Task to carry out. Return the data below in full, matching every line exactly.

Records excerpted from a collection.
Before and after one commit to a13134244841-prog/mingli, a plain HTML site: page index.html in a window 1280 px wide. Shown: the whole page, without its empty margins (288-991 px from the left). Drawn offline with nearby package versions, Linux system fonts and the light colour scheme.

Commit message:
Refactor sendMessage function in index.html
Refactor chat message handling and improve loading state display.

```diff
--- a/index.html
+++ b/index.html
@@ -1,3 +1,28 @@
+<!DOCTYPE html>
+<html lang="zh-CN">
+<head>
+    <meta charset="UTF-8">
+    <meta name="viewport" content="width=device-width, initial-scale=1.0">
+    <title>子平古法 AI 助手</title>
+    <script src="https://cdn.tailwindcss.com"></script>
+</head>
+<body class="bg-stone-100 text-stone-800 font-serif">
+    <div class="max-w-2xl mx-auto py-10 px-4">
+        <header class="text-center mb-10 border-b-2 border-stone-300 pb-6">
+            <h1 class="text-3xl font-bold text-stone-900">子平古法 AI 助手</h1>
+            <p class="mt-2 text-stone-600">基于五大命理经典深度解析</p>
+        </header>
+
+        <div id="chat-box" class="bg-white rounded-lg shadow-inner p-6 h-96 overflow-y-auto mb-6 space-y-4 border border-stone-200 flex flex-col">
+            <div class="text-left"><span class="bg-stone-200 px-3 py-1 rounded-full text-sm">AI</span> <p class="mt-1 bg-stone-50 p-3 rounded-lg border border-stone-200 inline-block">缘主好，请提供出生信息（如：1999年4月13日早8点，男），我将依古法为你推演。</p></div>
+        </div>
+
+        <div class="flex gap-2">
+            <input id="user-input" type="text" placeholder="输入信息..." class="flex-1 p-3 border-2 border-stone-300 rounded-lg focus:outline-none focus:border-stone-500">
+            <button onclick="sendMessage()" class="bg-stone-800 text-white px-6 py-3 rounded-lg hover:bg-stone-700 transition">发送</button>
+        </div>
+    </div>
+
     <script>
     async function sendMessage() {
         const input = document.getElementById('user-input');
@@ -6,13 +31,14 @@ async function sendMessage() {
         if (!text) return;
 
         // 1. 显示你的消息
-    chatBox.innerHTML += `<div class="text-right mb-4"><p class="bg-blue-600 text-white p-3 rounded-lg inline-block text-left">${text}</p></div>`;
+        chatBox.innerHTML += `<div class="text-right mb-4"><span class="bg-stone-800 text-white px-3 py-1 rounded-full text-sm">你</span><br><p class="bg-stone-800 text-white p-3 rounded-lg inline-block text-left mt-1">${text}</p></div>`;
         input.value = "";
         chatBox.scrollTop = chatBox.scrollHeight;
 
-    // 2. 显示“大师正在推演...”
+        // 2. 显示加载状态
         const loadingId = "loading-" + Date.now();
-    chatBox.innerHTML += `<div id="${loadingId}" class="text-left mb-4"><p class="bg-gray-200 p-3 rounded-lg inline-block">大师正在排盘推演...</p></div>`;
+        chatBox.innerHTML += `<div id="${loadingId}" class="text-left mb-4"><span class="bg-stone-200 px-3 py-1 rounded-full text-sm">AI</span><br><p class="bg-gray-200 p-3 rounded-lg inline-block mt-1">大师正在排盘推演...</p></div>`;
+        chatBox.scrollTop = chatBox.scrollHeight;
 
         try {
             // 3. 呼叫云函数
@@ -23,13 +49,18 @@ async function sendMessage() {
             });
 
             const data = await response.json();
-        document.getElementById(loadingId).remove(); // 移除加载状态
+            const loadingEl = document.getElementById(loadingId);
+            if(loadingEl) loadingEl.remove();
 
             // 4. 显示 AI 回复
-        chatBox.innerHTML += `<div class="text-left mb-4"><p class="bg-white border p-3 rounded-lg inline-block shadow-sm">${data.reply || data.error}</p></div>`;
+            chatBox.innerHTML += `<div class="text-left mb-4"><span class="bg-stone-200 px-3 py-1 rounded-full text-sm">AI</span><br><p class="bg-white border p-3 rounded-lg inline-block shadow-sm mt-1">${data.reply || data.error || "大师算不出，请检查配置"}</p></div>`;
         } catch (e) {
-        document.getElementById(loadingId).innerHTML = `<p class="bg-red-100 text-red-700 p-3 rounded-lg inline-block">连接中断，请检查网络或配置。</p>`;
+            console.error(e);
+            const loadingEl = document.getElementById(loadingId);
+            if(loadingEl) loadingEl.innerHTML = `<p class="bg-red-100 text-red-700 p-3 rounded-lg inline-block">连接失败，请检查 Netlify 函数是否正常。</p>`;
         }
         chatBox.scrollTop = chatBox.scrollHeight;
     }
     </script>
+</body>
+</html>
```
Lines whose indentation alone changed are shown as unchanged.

The answer.
Before and after one commit to a13134244841-prog/mingli, a plain HTML site: page index.html in a window 1280 px wide. Shown: the whole page, without its empty margins (288-991 px from the left). Drawn offline with nearby package versions, Linux system fonts and the light colour scheme.

Commit message:
Refactor sendMessage function in index.html
Refactor chat message handling and improve loading state display.

```diff
--- a/index.html
+++ b/index.html
@@ -1,3 +1,28 @@
+<!DOCTYPE html>
+<html lang="zh-CN">
+<head>
+    <meta charset="UTF-8">
+    <meta name="viewport" content="width=device-width, initial-scale=1.0">
+    <title>子平古法 AI 助手</title>
+    <script src="https://cdn.tailwindcss.com"></script>
+</head>
+<body class="bg-stone-100 text-stone-800 font-serif">
+    <div class="max-w-2xl mx-auto py-10 px-4">
+        <header class="text-center mb-10 border-b-2 border-stone-300 pb-6">
+            <h1 class="text-3xl font-bold text-stone-900">子平古法 AI 助手</h1>
+            <p class="mt-2 text-stone-600">基于五大命理经典深度解析</p>
+        </header>
+
+        <div id="chat-box" class="bg-white rounded-lg shadow-inner p-6 h-96 overflow-y-auto mb-6 space-y-4 border border-stone-200 flex flex-col">
+            <div class="text-left"><span class="bg-stone-200 px-3 py-1 rounded-full text-sm">AI</span> <p class="mt-1 bg-stone-50 p-3 rounded-lg border border-stone-200 inline-block">缘主好，请提供出生信息（如：1999年4月13日早8点，男），我将依古法为你推演。</p></div>
+        </div>
+
+        <div class="flex gap-2">
+            <input id="user-input" type="text" placeholder="输入信息..." class="flex-1 p-3 border-2 border-stone-300 rounded-lg focus:outline-none focus:border-stone-500">
+            <button onclick="sendMessage()" class="bg-stone-800 text-white px-6 py-3 rounded-lg hover:bg-stone-700 transition">发送</button>
+        </div>
+    </div>
+
     <script>
     async function sendMessage() {
         const input = document.getElementById('user-input');
@@ -6,13 +31,14 @@ async function sendMessage() {
         if (!text) return;
 
         // 1. 显示你的消息
-    chatBox.innerHTML += `<div class="text-right mb-4"><p class="bg-blue-600 text-white p-3 rounded-lg inline-block text-left">${text}</p></div>`;
+        chatBox.innerHTML += `<div class="text-right mb-4"><span class="bg-stone-800 text-white px-3 py-1 rounded-full text-sm">你</span><br><p class="bg-stone-800 text-white p-3 rounded-lg inline-block text-left mt-1">${text}</p></div>`;
         input.value = "";
         chatBox.scrollTop = chatBox.scrollHeight;
 
-    // 2. 显示“大师正在推演...”
+        // 2. 显示加载状态
         const loadingId = "loading-" + Date.now();
-    chatBox.innerHTML += `<div id="${loadingId}" class="text-left mb-4"><p class="bg-gray-200 p-3 rounded-lg inline-block">大师正在排盘推演...</p></div>`;
+        chatBox.innerHTML += `<div id="${loadingId}" class="text-left mb-4"><span class="bg-stone-200 px-3 py-1 rounded-full text-sm">AI</span><br><p class="bg-gray-200 p-3 rounded-lg inline-block mt-1">大师正在排盘推演...</p></div>`;
+        chatBox.scrollTop = chatBox.scrollHeight;
 
         try {
             // 3. 呼叫云函数
@@ -23,13 +49,18 @@ async function sendMessage() {
             });
 
             const data = await response.json();
-        document.getElementById(loadingId).remove(); // 移除加载状态
+            const loadingEl = document.getElementById(loadingId);
+            if(loadingEl) loadingEl.remove();
 
             // 4. 显示 AI 回复
-        chatBox.innerHTML += `<div class="text-left mb-4"><p class="bg-white border p-3 rounded-lg inline-block shadow-sm">${data.reply || data.error}</p></div>`;
+            chatBox.innerHTML += `<div class="text-left mb-4"><span class="bg-stone-200 px-3 py-1 rounded-full text-sm">AI</span><br><p class="bg-white border p-3 rounded-lg inline-block shadow-sm mt-1">${data.reply || data.error || "大师算不出，请检查配置"}</p></div>`;
         } catch (e) {
-        document.getElementById(loadingId).innerHTML = `<p class="bg-red-100 text-red-700 p-3 rounded-lg inline-block">连接中断，请检查网络或配置。</p>`;
+            console.error(e);
+            const loadingEl = document.getElementById(loadingId);
+            if(loadingEl) loadingEl.innerHTML = `<p class="bg-red-100 text-red-700 p-3 rounded-lg inline-block">连接失败，请检查 Netlify 函数是否正常。</p>`;
         }
         chatBox.scrollTop = chatBox.scrollHeight;
     }
     </script>
+</body>
+</html>
```
Lines whose indentation alone changed are shown as unchanged.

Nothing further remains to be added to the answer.